When Irene steps up to lead a hike she has a huge following. She is a hiker’s magnet. Thirty-one hikers, from Edmonton, Wetaskawin, Camrose and points in between met up at the Blackfoot Staging Area under cloudy skies after a week of near-constant precipitation. The minute we stepped out of our cars and took in our first breath, we experienced the rich, earthy aromatherapy that always follows a good rain. A great start.beaver lodge

The Blackfoot Recreation Area has over 170 kilometers of trails and four developed staging areas (one of which is the Waskahegan Staging Area—no relation to us). Some trails are for certain activities only while others are shared trails.
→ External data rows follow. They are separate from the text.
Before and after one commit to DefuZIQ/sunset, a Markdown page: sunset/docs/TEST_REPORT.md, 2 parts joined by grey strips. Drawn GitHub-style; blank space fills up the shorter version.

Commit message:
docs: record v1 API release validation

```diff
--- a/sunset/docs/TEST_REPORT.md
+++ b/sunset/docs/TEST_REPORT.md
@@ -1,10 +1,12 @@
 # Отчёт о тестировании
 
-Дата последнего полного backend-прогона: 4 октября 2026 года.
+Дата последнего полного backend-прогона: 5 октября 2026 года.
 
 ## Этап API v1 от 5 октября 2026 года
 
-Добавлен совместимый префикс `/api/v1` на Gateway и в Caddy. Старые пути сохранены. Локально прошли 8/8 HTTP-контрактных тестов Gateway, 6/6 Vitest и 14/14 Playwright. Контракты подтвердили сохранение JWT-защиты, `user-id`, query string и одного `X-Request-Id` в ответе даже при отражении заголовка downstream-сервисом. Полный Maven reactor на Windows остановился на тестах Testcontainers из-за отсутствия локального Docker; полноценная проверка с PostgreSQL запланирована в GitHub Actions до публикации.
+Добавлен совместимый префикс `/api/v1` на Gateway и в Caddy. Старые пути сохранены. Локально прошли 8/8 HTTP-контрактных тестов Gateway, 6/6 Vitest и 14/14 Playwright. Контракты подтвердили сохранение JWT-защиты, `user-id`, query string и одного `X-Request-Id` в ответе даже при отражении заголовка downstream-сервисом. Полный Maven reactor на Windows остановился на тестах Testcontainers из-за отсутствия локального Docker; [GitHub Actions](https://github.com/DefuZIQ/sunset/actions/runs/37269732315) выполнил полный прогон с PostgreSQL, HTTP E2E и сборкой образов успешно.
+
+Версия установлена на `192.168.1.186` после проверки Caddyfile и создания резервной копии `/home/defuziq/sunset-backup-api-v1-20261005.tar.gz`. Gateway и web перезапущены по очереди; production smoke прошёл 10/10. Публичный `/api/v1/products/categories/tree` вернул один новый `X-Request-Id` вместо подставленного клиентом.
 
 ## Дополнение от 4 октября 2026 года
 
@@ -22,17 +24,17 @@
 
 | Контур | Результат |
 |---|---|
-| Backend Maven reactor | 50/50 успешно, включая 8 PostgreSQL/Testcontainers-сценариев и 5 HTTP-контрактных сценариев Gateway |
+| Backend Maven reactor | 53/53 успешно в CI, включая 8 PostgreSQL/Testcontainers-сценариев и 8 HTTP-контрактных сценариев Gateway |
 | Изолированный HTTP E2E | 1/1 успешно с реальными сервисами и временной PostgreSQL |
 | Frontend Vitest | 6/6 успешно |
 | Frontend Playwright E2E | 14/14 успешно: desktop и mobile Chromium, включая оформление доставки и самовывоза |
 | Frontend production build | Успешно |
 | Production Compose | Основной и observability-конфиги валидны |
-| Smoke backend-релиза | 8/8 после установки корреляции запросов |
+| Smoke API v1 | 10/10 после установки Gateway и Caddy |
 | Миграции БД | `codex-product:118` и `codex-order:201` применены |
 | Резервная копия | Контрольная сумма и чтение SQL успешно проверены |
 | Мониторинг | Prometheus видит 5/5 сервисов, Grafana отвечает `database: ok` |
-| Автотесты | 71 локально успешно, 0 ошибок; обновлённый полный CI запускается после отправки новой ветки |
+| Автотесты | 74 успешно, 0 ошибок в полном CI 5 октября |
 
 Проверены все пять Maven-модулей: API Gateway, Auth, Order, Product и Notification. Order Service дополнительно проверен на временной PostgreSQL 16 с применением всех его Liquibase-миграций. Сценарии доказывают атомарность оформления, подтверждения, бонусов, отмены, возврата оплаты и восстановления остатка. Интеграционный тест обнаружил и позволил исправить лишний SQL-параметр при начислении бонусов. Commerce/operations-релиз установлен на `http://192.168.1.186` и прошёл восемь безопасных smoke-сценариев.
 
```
We brought our rain gear, but it was not needed as the clouds kindly chose only to shield us from the sun. We appreciated the crisp, fresh air as we hiked along lush, well-marked trails with names like Whitetail, Buck-Run and Muskrat.lungwort

Although we trekked mostly on trails for hikers only, near the end we briefly shared a trail with a considerable posse on horseback, which kept an eye on us from a respectful distance.swallowtail butterfly

Irene offered us two hike distances to choose from, and on both paths, hikers experienced a cascade of greenery—from the aspen canopy above to the middle tier of dense hazelnut bushes, sweet scented wild Alberta rose, and blooming red osier dogwood, to the ground floor that was carpeted with creeping dogwood (bunchberry), elegant meadow rue, globe flowered sarsaparilla, Solomon’s Seal, vetches (both purple and cream coloured), beardtongue and brilliant blue lungwort (who names these plants??).

Canada toadAlso seen were many ducks enjoying the wetlands, swallowtail butterflies darting about, and frogs hopping everywhere.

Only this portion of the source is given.